    Journal of Endovascular Therapy 10/2010; 17(5):624-30. · 2.70 Impact Factor
  • [Show abstract] [Hide abstract]
    ABSTRACT: To describe the novel use of an Amplatzer occluder device to seal a secondary endoleak arising at a scallop in a fenestrated stent-graft. A 67-year-old man with comorbidities precluding standard endovascular repair of a pararenal aortic aneurysm was treated with a fenestrated endoprosthesis containing one fenestration for the left renal artery and one scallop for the celiac trunk; the right renal and superior mesenteric arteries were occluded at presentation. Interval imaging at 2 years showed a proximal type I endoleak at the celiac trunk scallop associated with expansion of the aneurysm sac. Attempted repair with an aortic extension cuff and a "chimney" stent was unsuccessful.
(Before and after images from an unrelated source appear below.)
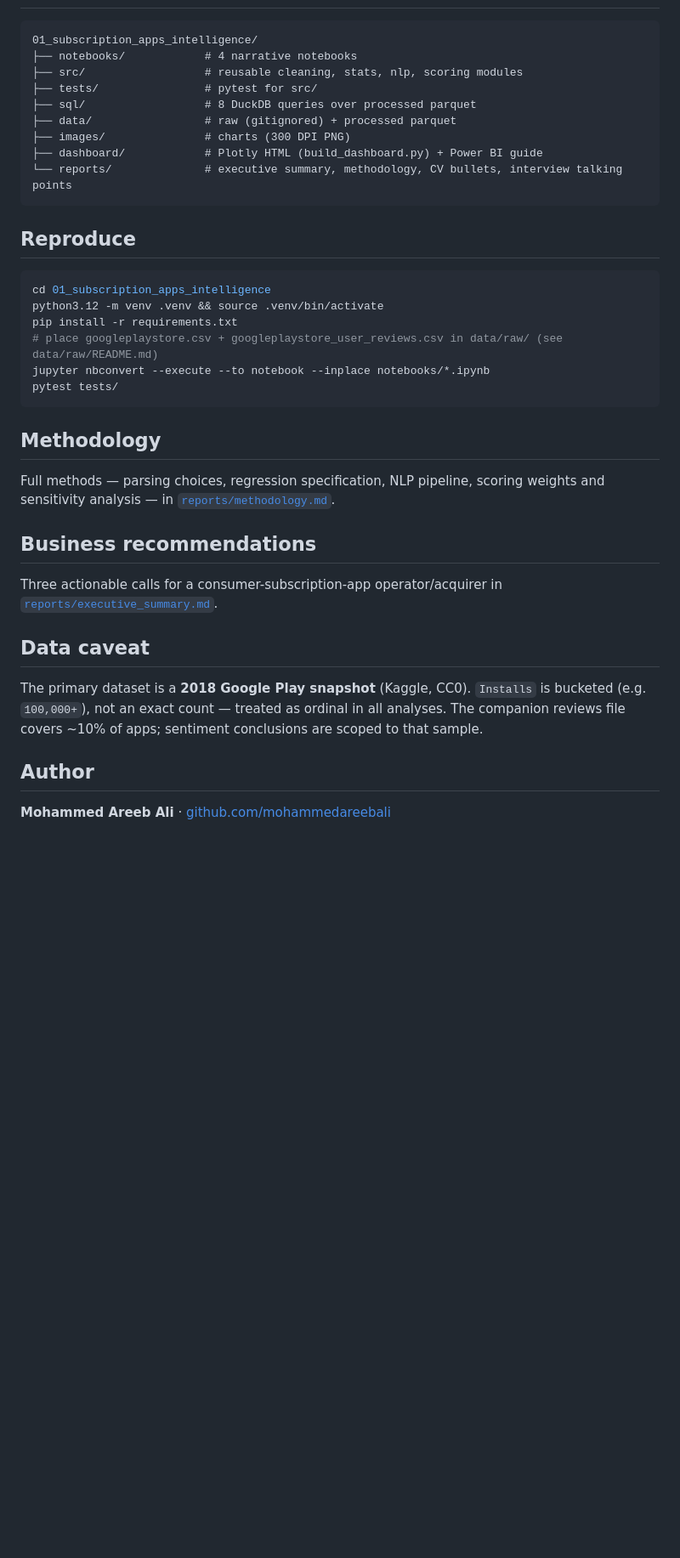
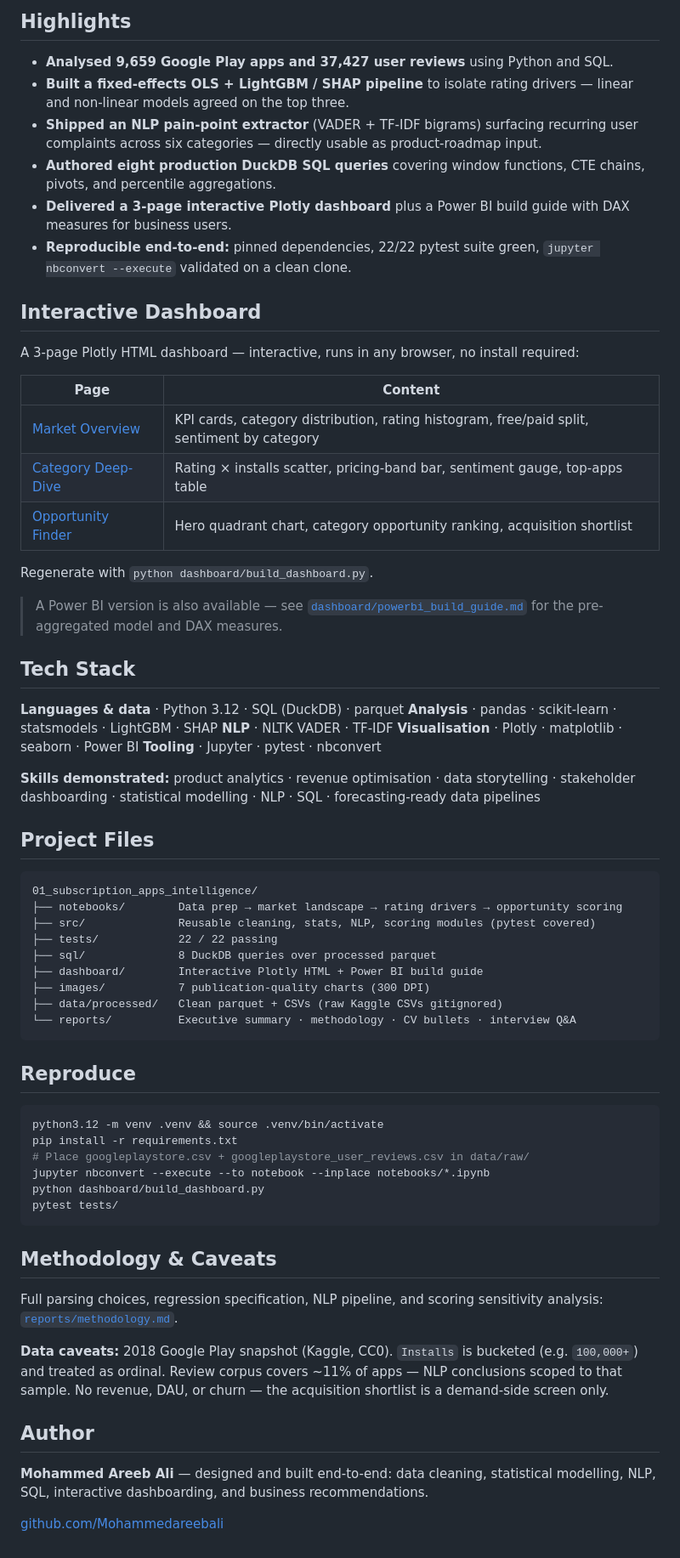
Before and after one commit to Mohammedareebali/subscription_apps_intelligence, a Markdown page: README.md, the part around one of its changes. Shown at 85% size. Drawn GitHub-style; blank space fills up the shorter version.

````diff
--- a/README.md
+++ b/README.md
@@ -31,39 +65,69 @@ Python 3.12 · pandas · scikit-learn · statsmodels · lightgbm · SHAP · NLTK
+## Highlights
+
+- **Analysed 9,659 Google Play apps and 37,427 user reviews** using Python and SQL.
+- **Built a fixed-effects OLS + LightGBM / SHAP pipeline** to isolate rating drivers — linear and non-linear models agreed on the top three.
+- **Shipped an NLP pain-point extractor** (VADER + TF-IDF bigrams) surfacing recurring user complaints across six categories — directly usable as product-roadmap input.
+- **Authored eight production DuckDB SQL queries** covering window functions, CTE chains, pivots, and percentile aggregations.
+- **Delivered a 3-page interactive Plotly dashboard** plus a Power BI build guide with DAX measures for business users.
+- **Reproducible end-to-end:** pinned dependencies, 22/22 pytest suite green, `jupyter nbconvert --execute` validated on a clean clone.
+
+## Interactive Dashboard
+
+A 3-page Plotly HTML dashboard — interactive, runs in any browser, no install required:
+
+| Page | Content |
+|---|---|
+| [Market Overview](dashboard/01_market_overview.html) | KPI cards, category distribution, rating histogram, free/paid split, sentiment by category |
+| [Category Deep-Dive](dashboard/02_category_deepdive.html) | Rating × installs scatter, pricing-band bar, sentiment gauge, top-apps table |
+| [Opportunity Finder](dashboard/03_opportunity_finder.html) | Hero quadrant chart, category opportunity ranking, acquisition shortlist |
+
+Regenerate with `python dashboard/build_dashboard.py`.
+
+> A Power BI version is also available — see [`dashboard/powerbi_build_guide.md`](dashboard/powerbi_build_guide.md) for the pre-aggregated model and DAX measures.
+
+## Tech Stack
+
+**Languages & data** · Python 3.12 · SQL (DuckDB) · parquet
+**Analysis** · pandas · scikit-learn · statsmodels · LightGBM · SHAP
+**NLP** · NLTK VADER · TF-IDF
+**Visualisation** · Plotly · matplotlib · seaborn · Power BI
+**Tooling** · Jupyter · pytest · nbconvert
+
+**Skills demonstrated:** product analytics · revenue optimisation · data storytelling · stakeholder dashboarding · statistical modelling · NLP · SQL · forecasting-ready data pipelines
+
+## Project Files
 
 ```
 01_subscription_apps_intelligence/
-├── notebooks/            # 4 narrative notebooks
-├── src/                  # reusable cleaning, stats, nlp, scoring modules
-├── tests/                # pytest for src/
-├── sql/                  # 8 DuckDB queries over processed parquet
-├── data/                 # raw (gitignored) + processed parquet
-├── images/               # charts (300 DPI PNG)
-├── dashboard/            # Plotly HTML (build_dashboard.py) + Power BI guide
-└── reports/              # executive summary, methodology, CV bullets, interview talking points
+├── notebooks/        Data prep → market landscape → rating drivers → opportunity scoring
+├── src/              Reusable cleaning, stats, NLP, scoring modules (pytest covered)
+├── tests/            22 / 22 passing
+├── sql/              8 DuckDB queries over processed parquet
+├── dashboard/        Interactive Plotly HTML + Power BI build guide
+├── images/           7 publication-quality charts (300 DPI)
+├── data/processed/   Clean parquet + CSVs (raw Kaggle CSVs gitignored)
+└── reports/          Executive summary · methodology · CV bullets · interview Q&A
 ```
 
 ## Reproduce
 
 ```bash
-cd 01_subscription_apps_intelligence
 python3.12 -m venv .venv && source .venv/bin/activate
 pip install -r requirements.txt
-# place googleplaystore.csv + googleplaystore_user_reviews.csv in data/raw/ (see data/raw/README.md)
+# Place googleplaystore.csv + googleplaystore_user_reviews.csv in data/raw/
 jupyter nbconvert --execute --to notebook --inplace notebooks/*.ipynb
+python dashboard/build_dashboard.py
 pytest tests/
 ```
 
-## Methodology
+## Methodology & Caveats
 
-Full methods — parsing choices, regression specification, NLP pipeline, scoring weights and sensitivity analysis — in [`reports/methodology.md`](reports/methodology.md).
+Full parsing choices, regression specification, NLP pipeline, and scoring sensitivity analysis: [`reports/methodology.md`](reports/methodology.md).
 
-## Business recommendations
-
-Three actionable calls for a consumer-subscription-app operator/acquirer in [`reports/executive_summary.md`](reports/executive_summary.md).
-
-## Data caveat
-
-The primary dataset is a **2018 Google Play snapshot** (Kaggle, CC0). `Installs` is bucketed (e.g. `100,000+`), not an exact count — treated as ordinal in all analyses. The companion reviews file covers ~10% of apps; sentiment conclusions are scoped to that sample.
+**Data caveats:** 2018 Google Play snapshot (Kaggle, CC0). `Installs` is bucketed (e.g. `100,000+`) and treated as ordinal. Review corpus covers ~11% of apps — NLP conclusions scoped to that sample. No revenue, DAU, or churn — the acquisition shortlist is a demand-side screen only.
 
 ## Author
 
-**Mohammed Areeb Ali** · [github.com/mohammedareebali](https://github.com/mohammedareebali)
+**Mohammed Areeb Ali** — designed and built end-to-end: data cleaning, statistical modelling, NLP, SQL, interactive dashboarding, and business recommendations.
+
+[github.com/Mohammedareebali](https://github.com/Mohammedareebali)
````
Also changed, not shown: other parts of README.md (+52 -18 lines).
An Amplatzer Patent Foramen Ovale occluder device was deployed across the endoleak to provide aneurysm sac exclusion, which has been maintained at 6-month follow-up. Treatment of a secondary type I endoleak after implantation of a fenestrated endoprosthesis is challenging. The novel use of an Amplatzer occluder in this setting may be applicable to other situations in which an endovascular solution is desirable for complications of complex endovascular aneurysm repair.
    Journal of Endovascular Therapy 08/2010; 17(4):458-61. · 2.70 Impact Factor